Segment Start: Recorded data

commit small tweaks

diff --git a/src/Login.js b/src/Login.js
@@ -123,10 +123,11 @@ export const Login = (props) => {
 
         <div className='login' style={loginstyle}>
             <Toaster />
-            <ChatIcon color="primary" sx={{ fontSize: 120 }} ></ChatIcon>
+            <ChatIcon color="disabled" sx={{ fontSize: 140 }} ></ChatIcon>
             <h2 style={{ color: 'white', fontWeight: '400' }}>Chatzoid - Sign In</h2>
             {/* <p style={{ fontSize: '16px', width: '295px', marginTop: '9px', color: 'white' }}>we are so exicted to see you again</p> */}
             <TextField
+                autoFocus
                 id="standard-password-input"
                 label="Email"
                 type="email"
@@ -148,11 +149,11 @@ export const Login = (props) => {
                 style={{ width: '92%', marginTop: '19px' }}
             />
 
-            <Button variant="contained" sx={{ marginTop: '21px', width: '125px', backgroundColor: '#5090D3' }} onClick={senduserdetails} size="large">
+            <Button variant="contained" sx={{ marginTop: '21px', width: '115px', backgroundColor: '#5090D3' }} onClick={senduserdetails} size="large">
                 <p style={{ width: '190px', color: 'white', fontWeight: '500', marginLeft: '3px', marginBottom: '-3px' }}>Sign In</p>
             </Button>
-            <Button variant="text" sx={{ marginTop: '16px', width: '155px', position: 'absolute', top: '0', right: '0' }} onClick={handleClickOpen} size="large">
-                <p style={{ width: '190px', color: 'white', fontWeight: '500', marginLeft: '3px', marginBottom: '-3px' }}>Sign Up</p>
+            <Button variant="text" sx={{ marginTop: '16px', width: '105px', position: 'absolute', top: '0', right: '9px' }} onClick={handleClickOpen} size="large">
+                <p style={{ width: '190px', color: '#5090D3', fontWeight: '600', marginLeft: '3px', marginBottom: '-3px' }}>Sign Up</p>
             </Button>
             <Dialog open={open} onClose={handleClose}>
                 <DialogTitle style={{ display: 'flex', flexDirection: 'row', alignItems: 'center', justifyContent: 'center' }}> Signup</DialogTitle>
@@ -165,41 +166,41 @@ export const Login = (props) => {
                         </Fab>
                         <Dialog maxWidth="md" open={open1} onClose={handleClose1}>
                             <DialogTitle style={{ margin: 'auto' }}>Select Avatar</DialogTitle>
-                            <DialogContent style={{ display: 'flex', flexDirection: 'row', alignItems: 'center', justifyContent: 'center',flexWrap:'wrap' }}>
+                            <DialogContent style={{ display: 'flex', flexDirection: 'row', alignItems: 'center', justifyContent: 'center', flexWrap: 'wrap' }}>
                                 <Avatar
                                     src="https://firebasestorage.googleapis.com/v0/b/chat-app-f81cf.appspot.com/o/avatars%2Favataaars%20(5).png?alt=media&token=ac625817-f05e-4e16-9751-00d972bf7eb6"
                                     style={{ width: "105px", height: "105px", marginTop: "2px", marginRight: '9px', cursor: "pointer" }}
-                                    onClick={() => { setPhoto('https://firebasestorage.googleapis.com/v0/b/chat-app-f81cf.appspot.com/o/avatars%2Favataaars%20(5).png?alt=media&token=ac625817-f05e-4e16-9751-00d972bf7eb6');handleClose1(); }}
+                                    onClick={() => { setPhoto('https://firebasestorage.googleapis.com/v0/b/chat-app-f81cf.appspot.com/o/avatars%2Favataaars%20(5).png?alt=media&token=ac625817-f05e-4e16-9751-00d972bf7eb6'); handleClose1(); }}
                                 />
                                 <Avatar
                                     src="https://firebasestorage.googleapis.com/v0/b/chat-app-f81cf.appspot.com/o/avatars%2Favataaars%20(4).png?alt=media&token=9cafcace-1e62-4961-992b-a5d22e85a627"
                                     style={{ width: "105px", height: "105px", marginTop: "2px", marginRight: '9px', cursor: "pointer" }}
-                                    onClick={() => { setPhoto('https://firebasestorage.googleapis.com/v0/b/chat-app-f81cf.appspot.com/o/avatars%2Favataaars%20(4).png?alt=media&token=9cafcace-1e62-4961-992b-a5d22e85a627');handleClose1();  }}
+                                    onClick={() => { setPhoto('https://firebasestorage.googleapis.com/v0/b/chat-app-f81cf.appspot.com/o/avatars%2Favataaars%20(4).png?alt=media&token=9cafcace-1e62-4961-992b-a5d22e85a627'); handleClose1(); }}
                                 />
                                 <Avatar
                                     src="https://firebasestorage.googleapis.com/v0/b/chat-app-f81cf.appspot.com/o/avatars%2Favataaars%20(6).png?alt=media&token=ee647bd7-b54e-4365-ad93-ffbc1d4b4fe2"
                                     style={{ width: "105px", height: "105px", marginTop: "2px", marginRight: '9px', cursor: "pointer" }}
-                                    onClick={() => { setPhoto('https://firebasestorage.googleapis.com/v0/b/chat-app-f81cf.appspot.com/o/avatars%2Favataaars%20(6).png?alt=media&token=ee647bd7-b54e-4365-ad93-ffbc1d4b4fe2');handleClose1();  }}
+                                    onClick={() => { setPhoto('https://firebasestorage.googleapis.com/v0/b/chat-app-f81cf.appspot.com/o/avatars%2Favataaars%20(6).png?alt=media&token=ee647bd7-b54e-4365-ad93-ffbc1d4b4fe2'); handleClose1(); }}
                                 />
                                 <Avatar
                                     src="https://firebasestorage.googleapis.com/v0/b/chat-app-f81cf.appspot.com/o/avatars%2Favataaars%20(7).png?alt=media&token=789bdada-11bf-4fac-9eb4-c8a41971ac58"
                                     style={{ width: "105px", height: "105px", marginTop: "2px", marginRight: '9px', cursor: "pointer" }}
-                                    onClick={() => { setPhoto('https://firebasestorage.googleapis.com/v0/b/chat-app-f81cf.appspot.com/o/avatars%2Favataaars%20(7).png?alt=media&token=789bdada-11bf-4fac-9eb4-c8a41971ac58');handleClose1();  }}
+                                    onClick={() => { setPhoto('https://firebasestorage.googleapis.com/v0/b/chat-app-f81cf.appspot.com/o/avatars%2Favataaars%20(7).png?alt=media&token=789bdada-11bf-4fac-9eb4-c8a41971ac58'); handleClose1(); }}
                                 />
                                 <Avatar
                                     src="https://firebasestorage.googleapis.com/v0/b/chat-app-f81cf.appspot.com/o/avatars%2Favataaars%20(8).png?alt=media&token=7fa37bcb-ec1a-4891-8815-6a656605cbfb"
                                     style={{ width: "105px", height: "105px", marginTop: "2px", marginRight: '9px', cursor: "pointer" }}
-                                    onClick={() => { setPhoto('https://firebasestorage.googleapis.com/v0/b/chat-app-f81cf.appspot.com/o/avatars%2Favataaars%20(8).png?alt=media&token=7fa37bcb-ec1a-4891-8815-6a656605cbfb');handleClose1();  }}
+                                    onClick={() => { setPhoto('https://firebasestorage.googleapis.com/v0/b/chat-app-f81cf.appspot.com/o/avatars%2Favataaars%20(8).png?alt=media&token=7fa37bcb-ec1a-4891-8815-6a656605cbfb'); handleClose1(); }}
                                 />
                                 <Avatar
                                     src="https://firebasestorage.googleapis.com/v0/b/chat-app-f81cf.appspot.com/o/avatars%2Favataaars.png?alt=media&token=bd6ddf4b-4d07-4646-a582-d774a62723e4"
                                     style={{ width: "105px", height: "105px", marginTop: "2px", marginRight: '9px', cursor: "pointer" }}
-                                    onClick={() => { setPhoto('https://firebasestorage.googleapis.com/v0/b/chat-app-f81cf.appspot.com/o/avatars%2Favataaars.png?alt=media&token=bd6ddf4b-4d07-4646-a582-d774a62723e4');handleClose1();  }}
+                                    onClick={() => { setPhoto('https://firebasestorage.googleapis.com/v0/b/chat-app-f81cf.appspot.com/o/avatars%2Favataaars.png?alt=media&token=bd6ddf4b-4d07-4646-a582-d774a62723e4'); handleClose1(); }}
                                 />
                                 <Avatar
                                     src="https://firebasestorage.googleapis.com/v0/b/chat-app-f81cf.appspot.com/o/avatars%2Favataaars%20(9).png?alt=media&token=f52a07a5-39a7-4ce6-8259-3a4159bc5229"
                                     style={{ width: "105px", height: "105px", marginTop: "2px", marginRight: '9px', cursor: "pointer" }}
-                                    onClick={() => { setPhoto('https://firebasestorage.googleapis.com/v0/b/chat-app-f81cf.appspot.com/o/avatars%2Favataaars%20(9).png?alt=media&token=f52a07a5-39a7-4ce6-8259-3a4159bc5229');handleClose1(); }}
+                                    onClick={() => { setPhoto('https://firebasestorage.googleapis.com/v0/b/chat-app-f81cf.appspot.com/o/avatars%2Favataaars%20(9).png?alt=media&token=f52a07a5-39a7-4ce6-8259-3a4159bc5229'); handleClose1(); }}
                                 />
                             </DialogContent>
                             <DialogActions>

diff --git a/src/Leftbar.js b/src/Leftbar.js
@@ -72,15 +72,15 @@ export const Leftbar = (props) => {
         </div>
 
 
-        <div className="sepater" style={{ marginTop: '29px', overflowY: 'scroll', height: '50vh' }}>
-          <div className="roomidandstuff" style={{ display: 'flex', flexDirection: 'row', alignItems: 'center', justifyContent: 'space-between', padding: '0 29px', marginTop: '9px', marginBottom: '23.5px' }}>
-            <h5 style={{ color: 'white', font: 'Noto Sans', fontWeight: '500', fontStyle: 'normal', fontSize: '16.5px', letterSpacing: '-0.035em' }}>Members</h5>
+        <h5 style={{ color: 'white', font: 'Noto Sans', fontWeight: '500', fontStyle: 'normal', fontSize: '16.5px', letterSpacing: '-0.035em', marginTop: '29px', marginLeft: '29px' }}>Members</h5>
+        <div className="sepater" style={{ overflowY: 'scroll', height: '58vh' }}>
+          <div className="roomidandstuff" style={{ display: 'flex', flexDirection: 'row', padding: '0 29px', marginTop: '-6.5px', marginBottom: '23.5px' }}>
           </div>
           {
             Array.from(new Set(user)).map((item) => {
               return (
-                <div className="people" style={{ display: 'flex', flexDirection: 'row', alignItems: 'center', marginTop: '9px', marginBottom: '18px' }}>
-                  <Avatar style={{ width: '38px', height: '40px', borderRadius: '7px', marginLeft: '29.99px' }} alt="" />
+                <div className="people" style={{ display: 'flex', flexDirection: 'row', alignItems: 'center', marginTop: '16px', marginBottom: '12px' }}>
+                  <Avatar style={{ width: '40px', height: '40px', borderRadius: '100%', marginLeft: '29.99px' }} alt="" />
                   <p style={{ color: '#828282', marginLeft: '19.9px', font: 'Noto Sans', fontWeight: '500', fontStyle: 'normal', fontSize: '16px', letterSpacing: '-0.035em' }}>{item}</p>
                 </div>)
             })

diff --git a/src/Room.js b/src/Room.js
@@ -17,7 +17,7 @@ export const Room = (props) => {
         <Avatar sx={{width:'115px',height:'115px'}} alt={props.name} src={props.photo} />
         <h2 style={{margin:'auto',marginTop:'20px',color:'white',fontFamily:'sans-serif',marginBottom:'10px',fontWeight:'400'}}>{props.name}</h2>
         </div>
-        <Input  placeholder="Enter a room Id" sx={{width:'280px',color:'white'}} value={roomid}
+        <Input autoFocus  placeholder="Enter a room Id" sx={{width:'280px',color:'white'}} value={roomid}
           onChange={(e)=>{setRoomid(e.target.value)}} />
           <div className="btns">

Segment End: Recorded data

* Exercise details: Take the line above containing "marginTop: '29px', marginLeft: '29px'", the line containing "overflowY: 'scroll', height: '58vh'", and all lines in between, and copy them exactly without anything else.

* Answer space:
+        <h5 style={{ color: 'white', font: 'Noto Sans', fontWeight: '500', fontStyle: 'normal', fontSize: '16.5px', letterSpacing: '-0.035em', marginTop: '29px', marginLeft: '29px' }}>Members</h5>
+        <div className="sepater" style={{ overflowY: 'scroll', height: '58vh' }}>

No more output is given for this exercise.